I have always associated Rice with a deep sense of melancholy, joking that I could only put on one of his records if I was already in a good mood; otherwise, his soft-spoken, dramatic tracks would crush my soul completely. After years of only passively listening to his music, I was able to check it out in a live setting.
What I experienced was surprisingly different from what I had initially anticipated.
Walking in to Congregation Sherith Israel this Tuesday felt rather majestic for a girl who had never before set foot in a synagogue. Its astonishing acoustics did wonders for its soloist that evening, who was performing with only a guitar to supplement his performance. Despite the large attendance, the audience was one of the most quiet audiences of any show to which I have ever been. There were no distractions — only yourself and a fragile, uncompromising feeling.
After playing a few songs, Rice asked if it was possible to turn the lights off at the back. When he wrapped up the song “Elephant”, the room was filled with complete darkness with the exception of altar lights and one single spotlight on Rice himself. Sitting at the piano, Rice prefaced the next song with a brief digression about his newly finished third studio album, My Favourite Faded Fantasy: “It’s not that it is not serious, because it is. But it is like those times when something is so horrible that you just have to start laughing”.
During the transition into the next song, he jokingly blamed everything on sperm. “There is just too much of it. What are you going to do with it”? Then he lightheartedly reassured the audience that sperm is a good thing, considering none of us would be here today without it. After this digression, he began to sing about how “loving is fine, when you have plenty of time.”
Rice gave the audience goosebumps during “Rootless Tree;” you could have heard a needle fall if it were not for the Victorian carpets. The show continued with an interactive version of “Volcano” during which Rice invited anyone who believed he or she could sing to the stage. It was then that fans, previously silent, literally ran up the aisles to fill the halls with surprisingly concordant and harmonic sounds.

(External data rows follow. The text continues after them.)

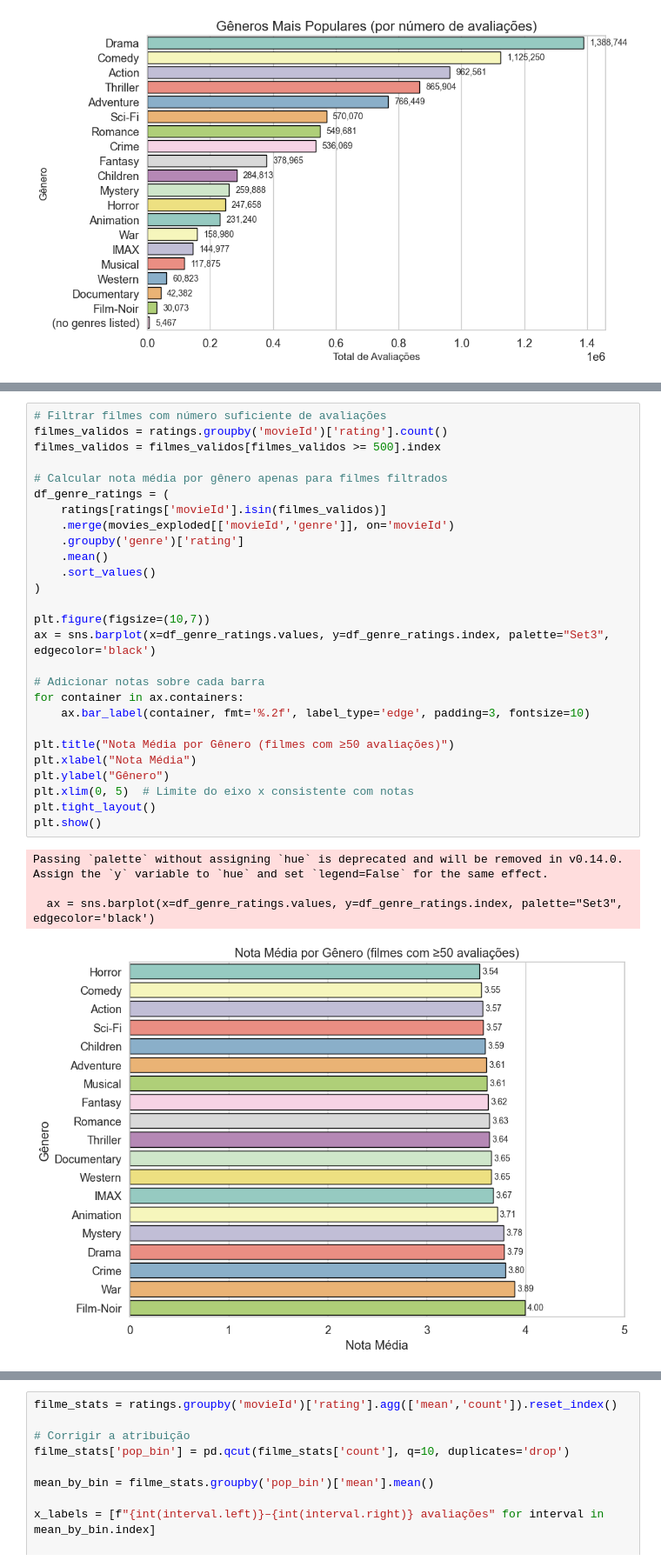
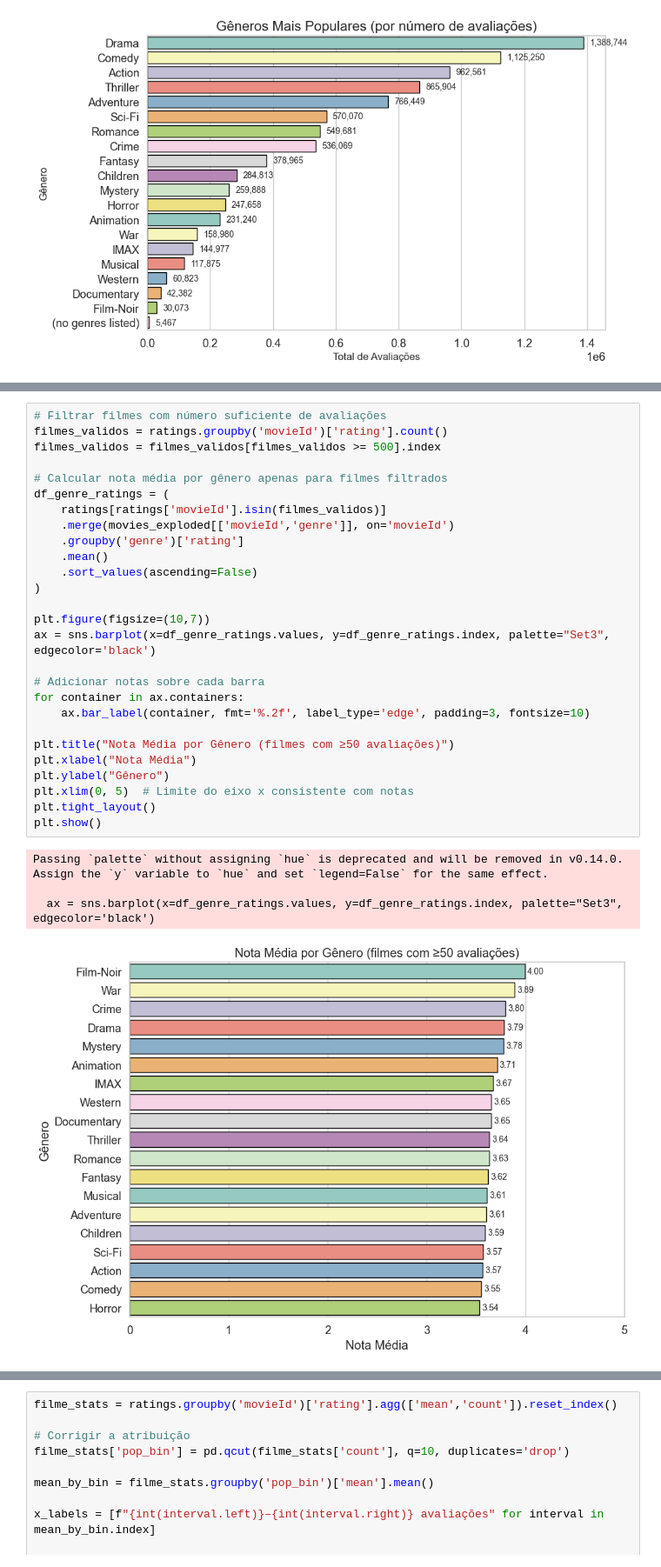
Before and after one commit to Enzooliveira29/AtividadeCD, a Jupyter notebook: notebooks/Trabalho2.ipynb, the cells around one changed output, grey strips where cells are left out. Shown: that part at 87% size. Cells and saved outputs as stored; diff of their text form.

```diff
--- a/notebooks/Trabalho2.ipynb
+++ b/notebooks/Trabalho2.ipynb
@@ -700,35 +710,35 @@ Permite prever tendências de mercado e entender preferências gerais do públic
 # %%
 # Filtrar filmes com número suficiente de avaliações
 filmes_validos = ratings.groupby('movieId')['rating'].count()
 filmes_validos = filmes_validos[filmes_validos >= 500].index
 
 # Calcular nota média por gênero apenas para filmes filtrados
 df_genre_ratings = (
     ratings[ratings['movieId'].isin(filmes_validos)]
     .merge(movies_exploded[['movieId','genre']], on='movieId')
     .groupby('genre')['rating']
     .mean()
-    .sort_values()
+    .sort_values(ascending=False)
 )
 
 plt.figure(figsize=(10,7))
 ax = sns.barplot(x=df_genre_ratings.values, y=df_genre_ratings.index, palette="Set3", edgecolor='black')
 
 # Adicionar notas sobre cada barra
 for container in ax.containers:
     ax.bar_label(container, fmt='%.2f', label_type='edge', padding=3, fontsize=10)
 
 plt.title("Nota Média por Gênero (filmes com ≥50 avaliações)")
 plt.xlabel("Nota Média")
 plt.ylabel("Gênero")
 plt.xlim(0, 5)  # Limite do eixo x consistente com notas
 plt.tight_layout()
 plt.show()
 # %% [output]
 Passing `palette` without assigning `hue` is deprecated and will be removed in v0.14.0. Assign the `y` variable to `hue` and set `legend=False` for the same effect.
 
   ax = sns.barplot(x=df_genre_ratings.values, y=df_genre_ratings.index, palette="Set3", edgecolor='black')
-[figure, old version]
+[figure, new version]
 # %% [markdown]
 **5. A popularidade dos filmes (quantidade de avaliações) tem relação com a qualidade percebida (nota média)?**
 
```
Also changed, not shown: parts of 14 cells of this notebook, 5 other files.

After finishing his set, Rice was brought back by a standing ovation.
He returned with another anecdote: “Is there anyone here who likes wine?” A woman was selected to step onstage, and while Rice amusingly revealed the story behind his next song “Accidental Babies,“ he and the lucky audience member emptied a bottle of red wine eagerly and impressively fast. Even for an Irish fellow like himself, three minutes seemed kind of rough for half a bottle of wine.

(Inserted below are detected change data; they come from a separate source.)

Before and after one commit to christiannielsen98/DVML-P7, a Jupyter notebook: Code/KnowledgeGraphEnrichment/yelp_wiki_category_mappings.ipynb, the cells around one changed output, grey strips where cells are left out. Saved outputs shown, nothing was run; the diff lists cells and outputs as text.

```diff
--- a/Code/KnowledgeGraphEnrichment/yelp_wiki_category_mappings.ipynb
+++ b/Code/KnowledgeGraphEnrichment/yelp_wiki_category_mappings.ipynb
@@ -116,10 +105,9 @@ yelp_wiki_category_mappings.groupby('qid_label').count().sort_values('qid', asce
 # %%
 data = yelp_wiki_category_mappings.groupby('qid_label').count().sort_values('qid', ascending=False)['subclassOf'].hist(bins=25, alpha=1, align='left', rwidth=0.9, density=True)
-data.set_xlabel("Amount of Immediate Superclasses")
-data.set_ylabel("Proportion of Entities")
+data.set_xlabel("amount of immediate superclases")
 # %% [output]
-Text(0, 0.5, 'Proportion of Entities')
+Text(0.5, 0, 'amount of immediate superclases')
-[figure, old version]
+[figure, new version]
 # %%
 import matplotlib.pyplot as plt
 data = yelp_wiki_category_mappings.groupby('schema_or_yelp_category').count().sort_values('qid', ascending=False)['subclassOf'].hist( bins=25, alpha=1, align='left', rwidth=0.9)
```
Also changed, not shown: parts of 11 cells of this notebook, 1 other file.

During “Cannonball,” I was fortunate enough that the lovebirds around me learned to kiss soundlessly as to not ruin this delicate moment.
Damien Rice was as stripped down as always, but there was definitely more to him than the moody and selfish picture portrayed by his broody love songs. Quite honestly, it had been a long time since I laughed this much at a concert.
Rice, at his core, is more than just a gifted singer. He is a blatantly artistic, surprisingly amusing, and witty performer. Although his show was both emotional and soulful, there is also a valuable layer of comic relief to diffuse an otherwise mellow, smooth set. The result is a personally redefined and stronger relationship to an artist who defined much of my late teenage years.
Article by Ane Skjølaas